▶ _About this task_: What is needed is an exact copy of all the entries below.

▶ _Data in this exercise_:
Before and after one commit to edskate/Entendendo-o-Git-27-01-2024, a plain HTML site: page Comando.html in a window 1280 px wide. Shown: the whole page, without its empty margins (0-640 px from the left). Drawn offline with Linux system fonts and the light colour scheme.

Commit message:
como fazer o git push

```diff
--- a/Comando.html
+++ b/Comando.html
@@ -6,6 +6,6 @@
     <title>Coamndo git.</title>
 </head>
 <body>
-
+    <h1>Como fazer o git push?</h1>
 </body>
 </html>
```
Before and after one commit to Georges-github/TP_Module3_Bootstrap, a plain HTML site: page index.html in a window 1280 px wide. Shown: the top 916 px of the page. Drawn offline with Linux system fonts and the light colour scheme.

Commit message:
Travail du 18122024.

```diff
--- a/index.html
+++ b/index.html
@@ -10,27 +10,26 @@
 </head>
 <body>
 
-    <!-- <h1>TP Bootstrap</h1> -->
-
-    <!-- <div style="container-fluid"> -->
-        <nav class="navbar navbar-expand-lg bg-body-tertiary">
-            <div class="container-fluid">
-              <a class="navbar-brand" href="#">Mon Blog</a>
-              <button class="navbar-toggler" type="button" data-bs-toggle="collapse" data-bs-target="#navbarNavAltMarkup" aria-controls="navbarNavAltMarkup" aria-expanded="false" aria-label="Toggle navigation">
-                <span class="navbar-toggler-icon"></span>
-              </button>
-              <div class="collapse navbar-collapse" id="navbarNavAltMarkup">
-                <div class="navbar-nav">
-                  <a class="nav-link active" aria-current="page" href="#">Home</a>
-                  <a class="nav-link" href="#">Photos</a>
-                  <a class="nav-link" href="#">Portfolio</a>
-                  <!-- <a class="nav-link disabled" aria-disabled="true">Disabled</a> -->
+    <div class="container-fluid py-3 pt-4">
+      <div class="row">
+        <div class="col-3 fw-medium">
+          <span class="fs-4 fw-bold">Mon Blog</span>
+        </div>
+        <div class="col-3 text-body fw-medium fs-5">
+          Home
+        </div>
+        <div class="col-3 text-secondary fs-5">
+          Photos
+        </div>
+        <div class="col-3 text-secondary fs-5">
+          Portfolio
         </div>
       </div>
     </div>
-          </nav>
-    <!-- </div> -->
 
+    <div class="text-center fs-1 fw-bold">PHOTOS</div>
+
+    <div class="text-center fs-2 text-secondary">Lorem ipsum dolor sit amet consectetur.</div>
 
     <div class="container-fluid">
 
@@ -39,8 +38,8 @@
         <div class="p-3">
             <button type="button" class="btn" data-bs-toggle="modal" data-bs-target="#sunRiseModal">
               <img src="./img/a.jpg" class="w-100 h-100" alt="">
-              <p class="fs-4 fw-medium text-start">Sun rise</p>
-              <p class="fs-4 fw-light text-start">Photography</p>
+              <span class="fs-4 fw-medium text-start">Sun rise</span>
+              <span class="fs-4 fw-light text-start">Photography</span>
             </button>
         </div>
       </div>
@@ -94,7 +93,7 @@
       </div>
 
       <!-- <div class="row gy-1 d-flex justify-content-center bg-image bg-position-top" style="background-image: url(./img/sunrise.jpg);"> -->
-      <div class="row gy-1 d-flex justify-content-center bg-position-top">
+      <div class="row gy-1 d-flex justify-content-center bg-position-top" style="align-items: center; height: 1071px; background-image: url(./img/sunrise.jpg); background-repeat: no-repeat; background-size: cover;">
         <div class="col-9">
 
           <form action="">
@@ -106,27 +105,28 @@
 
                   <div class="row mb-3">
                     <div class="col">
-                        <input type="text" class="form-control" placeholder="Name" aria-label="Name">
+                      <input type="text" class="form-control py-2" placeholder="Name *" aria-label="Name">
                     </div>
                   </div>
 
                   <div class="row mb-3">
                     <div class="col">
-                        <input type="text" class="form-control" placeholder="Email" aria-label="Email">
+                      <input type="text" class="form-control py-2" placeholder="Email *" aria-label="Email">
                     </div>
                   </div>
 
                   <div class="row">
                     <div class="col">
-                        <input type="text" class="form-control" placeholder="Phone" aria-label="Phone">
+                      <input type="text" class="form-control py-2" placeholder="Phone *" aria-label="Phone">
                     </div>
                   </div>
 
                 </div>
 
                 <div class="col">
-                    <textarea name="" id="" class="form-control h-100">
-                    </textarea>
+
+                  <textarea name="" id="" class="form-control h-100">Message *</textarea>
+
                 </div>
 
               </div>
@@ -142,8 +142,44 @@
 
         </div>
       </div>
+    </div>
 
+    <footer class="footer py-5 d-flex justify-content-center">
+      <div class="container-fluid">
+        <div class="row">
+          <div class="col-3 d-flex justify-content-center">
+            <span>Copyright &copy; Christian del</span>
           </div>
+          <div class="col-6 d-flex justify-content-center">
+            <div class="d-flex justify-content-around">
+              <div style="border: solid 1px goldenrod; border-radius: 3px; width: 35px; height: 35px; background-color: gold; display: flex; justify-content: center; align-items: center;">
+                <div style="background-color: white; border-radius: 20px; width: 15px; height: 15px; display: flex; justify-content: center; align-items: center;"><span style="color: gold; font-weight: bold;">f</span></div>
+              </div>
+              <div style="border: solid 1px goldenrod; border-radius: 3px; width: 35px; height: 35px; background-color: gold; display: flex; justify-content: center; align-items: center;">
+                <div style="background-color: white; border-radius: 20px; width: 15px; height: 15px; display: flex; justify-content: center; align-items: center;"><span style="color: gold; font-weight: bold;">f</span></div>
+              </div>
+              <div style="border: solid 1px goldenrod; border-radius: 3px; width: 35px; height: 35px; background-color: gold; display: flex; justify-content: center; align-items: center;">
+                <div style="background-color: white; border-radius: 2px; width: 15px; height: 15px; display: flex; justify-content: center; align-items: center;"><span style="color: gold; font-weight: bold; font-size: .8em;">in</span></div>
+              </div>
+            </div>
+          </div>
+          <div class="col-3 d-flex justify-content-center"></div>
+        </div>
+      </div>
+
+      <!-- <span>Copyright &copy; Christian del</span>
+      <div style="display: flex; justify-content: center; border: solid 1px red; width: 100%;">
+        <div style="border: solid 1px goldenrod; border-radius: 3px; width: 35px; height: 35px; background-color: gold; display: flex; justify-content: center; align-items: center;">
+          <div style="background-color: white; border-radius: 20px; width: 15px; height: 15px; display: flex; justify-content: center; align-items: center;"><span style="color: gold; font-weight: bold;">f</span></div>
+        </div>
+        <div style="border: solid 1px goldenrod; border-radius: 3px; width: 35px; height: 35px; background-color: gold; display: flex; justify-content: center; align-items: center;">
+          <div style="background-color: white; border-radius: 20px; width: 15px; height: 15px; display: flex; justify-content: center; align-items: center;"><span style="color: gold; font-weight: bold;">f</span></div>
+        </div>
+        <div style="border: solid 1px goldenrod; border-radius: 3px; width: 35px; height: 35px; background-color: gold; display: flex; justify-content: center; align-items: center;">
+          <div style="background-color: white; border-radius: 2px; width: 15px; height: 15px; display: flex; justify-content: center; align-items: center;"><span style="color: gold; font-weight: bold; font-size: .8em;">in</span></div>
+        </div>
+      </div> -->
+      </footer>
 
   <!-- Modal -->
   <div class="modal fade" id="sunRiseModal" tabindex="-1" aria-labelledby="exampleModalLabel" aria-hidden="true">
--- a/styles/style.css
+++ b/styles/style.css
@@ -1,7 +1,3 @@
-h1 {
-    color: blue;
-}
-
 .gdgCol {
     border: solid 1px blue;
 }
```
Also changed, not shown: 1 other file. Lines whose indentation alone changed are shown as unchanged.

▶ _Answer space_:
Before and after one commit to edskate/Entendendo-o-Git-27-01-2024, a plain HTML site: page Comando.html in a window 1280 px wide. Shown: the whole page, without its empty margins (0-640 px from the left). Drawn offline with Linux system fonts and the light colour scheme.

Commit message:
como fazer o git push

```diff
--- a/Comando.html
+++ b/Comando.html
@@ -6,6 +6,6 @@
     <title>Coamndo git.</title>
 </head>
 <body>
-
+    <h1>Como fazer o git push?</h1>
 </body>
 </html>
```
Before and after one commit to Georges-github/TP_Module3_Bootstrap, a plain HTML site: page index.html in a window 1280 px wide. Shown: the top 916 px of the page. Drawn offline with Linux system fonts and the light colour scheme.

Commit message:
Travail du 18122024.

```diff
--- a/index.html
+++ b/index.html
@@ -10,27 +10,26 @@
 </head>
 <body>
 
-    <!-- <h1>TP Bootstrap</h1> -->
-
-    <!-- <div style="container-fluid"> -->
-        <nav class="navbar navbar-expand-lg bg-body-tertiary">
-            <div class="container-fluid">
-              <a class="navbar-brand" href="#">Mon Blog</a>
-              <button class="navbar-toggler" type="button" data-bs-toggle="collapse" data-bs-target="#navbarNavAltMarkup" aria-controls="navbarNavAltMarkup" aria-expanded="false" aria-label="Toggle navigation">
-                <span class="navbar-toggler-icon"></span>
-              </button>
-              <div class="collapse navbar-collapse" id="navbarNavAltMarkup">
-                <div class="navbar-nav">
-                  <a class="nav-link active" aria-current="page" href="#">Home</a>
-                  <a class="nav-link" href="#">Photos</a>
-                  <a class="nav-link" href="#">Portfolio</a>
-                  <!-- <a class="nav-link disabled" aria-disabled="true">Disabled</a> -->
+    <div class="container-fluid py-3 pt-4">
+      <div class="row">
+        <div class="col-3 fw-medium">
+          <span class="fs-4 fw-bold">Mon Blog</span>
+        </div>
+        <div class="col-3 text-body fw-medium fs-5">
+          Home
+        </div>
+        <div class="col-3 text-secondary fs-5">
+          Photos
+        </div>
+        <div class="col-3 text-secondary fs-5">
+          Portfolio
         </div>
       </div>
     </div>
-          </nav>
-    <!-- </div> -->
 
+    <div class="text-center fs-1 fw-bold">PHOTOS</div>
+
+    <div class="text-center fs-2 text-secondary">Lorem ipsum dolor sit amet consectetur.</div>
 
     <div class="container-fluid">
 
@@ -39,8 +38,8 @@
         <div class="p-3">
             <button type="button" class="btn" data-bs-toggle="modal" data-bs-target="#sunRiseModal">
               <img src="./img/a.jpg" class="w-100 h-100" alt="">
-              <p class="fs-4 fw-medium text-start">Sun rise</p>
-              <p class="fs-4 fw-light text-start">Photography</p>
+              <span class="fs-4 fw-medium text-start">Sun rise</span>
+              <span class="fs-4 fw-light text-start">Photography</span>
             </button>
         </div>
       </div>
@@ -94,7 +93,7 @@
       </div>
 
       <!-- <div class="row gy-1 d-flex justify-content-center bg-image bg-position-top" style="background-image: url(./img/sunrise.jpg);"> -->
-      <div class="row gy-1 d-flex justify-content-center bg-position-top">
+      <div class="row gy-1 d-flex justify-content-center bg-position-top" style="align-items: center; height: 1071px; background-image: url(./img/sunrise.jpg); background-repeat: no-repeat; background-size: cover;">
         <div class="col-9">
 
           <form action="">
@@ -106,27 +105,28 @@
 
                   <div class="row mb-3">
                     <div class="col">
-                        <input type="text" class="form-control" placeholder="Name" aria-label="Name">
+                      <input type="text" class="form-control py-2" placeholder="Name *" aria-label="Name">
                     </div>
                   </div>
 
                   <div class="row mb-3">
                     <div class="col">
-                        <input type="text" class="form-control" placeholder="Email" aria-label="Email">
+                      <input type="text" class="form-control py-2" placeholder="Email *" aria-label="Email">
                     </div>
                   </div>
 
                   <div class="row">
                     <div class="col">
-                        <input type="text" class="form-control" placeholder="Phone" aria-label="Phone">
+                      <input type="text" class="form-control py-2" placeholder="Phone *" aria-label="Phone">
                     </div>
                   </div>
 
                 </div>
 
                 <div class="col">
-                    <textarea name="" id="" class="form-control h-100">
-                    </textarea>
+
+                  <textarea name="" id="" class="form-control h-100">Message *</textarea>
+
                 </div>
 
               </div>
@@ -142,8 +142,44 @@
 
         </div>
       </div>
+    </div>
 
+    <footer class="footer py-5 d-flex justify-content-center">
+      <div class="container-fluid">
+        <div class="row">
+          <div class="col-3 d-flex justify-content-center">
+            <span>Copyright &copy; Christian del</span>
           </div>
+          <div class="col-6 d-flex justify-content-center">
+            <div class="d-flex justify-content-around">
+              <div style="border: solid 1px goldenrod; border-radius: 3px; width: 35px; height: 35px; background-color: gold; display: flex; justify-content: center; align-items: center;">
+                <div style="background-color: white; border-radius: 20px; width: 15px; height: 15px; display: flex; justify-content: center; align-items: center;"><span style="color: gold; font-weight: bold;">f</span></div>
+              </div>
+              <div style="border: solid 1px goldenrod; border-radius: 3px; width: 35px; height: 35px; background-color: gold; display: flex; justify-content: center; align-items: center;">
+                <div style="background-color: white; border-radius: 20px; width: 15px; height: 15px; display: flex; justify-content: center; align-items: center;"><span style="color: gold; font-weight: bold;">f</span></div>
+              </div>
+              <div style="border: solid 1px goldenrod; border-radius: 3px; width: 35px; height: 35px; background-color: gold; display: flex; justify-content: center; align-items: center;">
+                <div style="background-color: white; border-radius: 2px; width: 15px; height: 15px; display: flex; justify-content: center; align-items: center;"><span style="color: gold; font-weight: bold; font-size: .8em;">in</span></div>
+              </div>
+            </div>
+          </div>
+          <div class="col-3 d-flex justify-content-center"></div>
+        </div>
+      </div>
+
+      <!-- <span>Copyright &copy; Christian del</span>
+      <div style="display: flex; justify-content: center; border: solid 1px red; width: 100%;">
+        <div style="border: solid 1px goldenrod; border-radius: 3px; width: 35px; height: 35px; background-color: gold; display: flex; justify-content: center; align-items: center;">
+          <div style="background-color: white; border-radius: 20px; width: 15px; height: 15px; display: flex; justify-content: center; align-items: center;"><span style="color: gold; font-weight: bold;">f</span></div>
+        </div>
+        <div style="border: solid 1px goldenrod; border-radius: 3px; width: 35px; height: 35px; background-color: gold; display: flex; justify-content: center; align-items: center;">
+          <div style="background-color: white; border-radius: 20px; width: 15px; height: 15px; display: flex; justify-content: center; align-items: center;"><span style="color: gold; font-weight: bold;">f</span></div>
+        </div>
+        <div style="border: solid 1px goldenrod; border-radius: 3px; width: 35px; height: 35px; background-color: gold; display: flex; justify-content: center; align-items: center;">
+          <div style="background-color: white; border-radius: 2px; width: 15px; height: 15px; display: flex; justify-content: center; align-items: center;"><span style="color: gold; font-weight: bold; font-size: .8em;">in</span></div>
+        </div>
+      </div> -->
+      </footer>
 
   <!-- Modal -->
   <div class="modal fade" id="sunRiseModal" tabindex="-1" aria-labelledby="exampleModalLabel" aria-hidden="true">
--- a/styles/style.css
+++ b/styles/style.css
@@ -1,7 +1,3 @@
-h1 {
-    color: blue;
-}
-
 .gdgCol {
     border: solid 1px blue;
 }
```
Also changed, not shown: 1 other file. Lines whose indentation alone changed are shown as unchanged.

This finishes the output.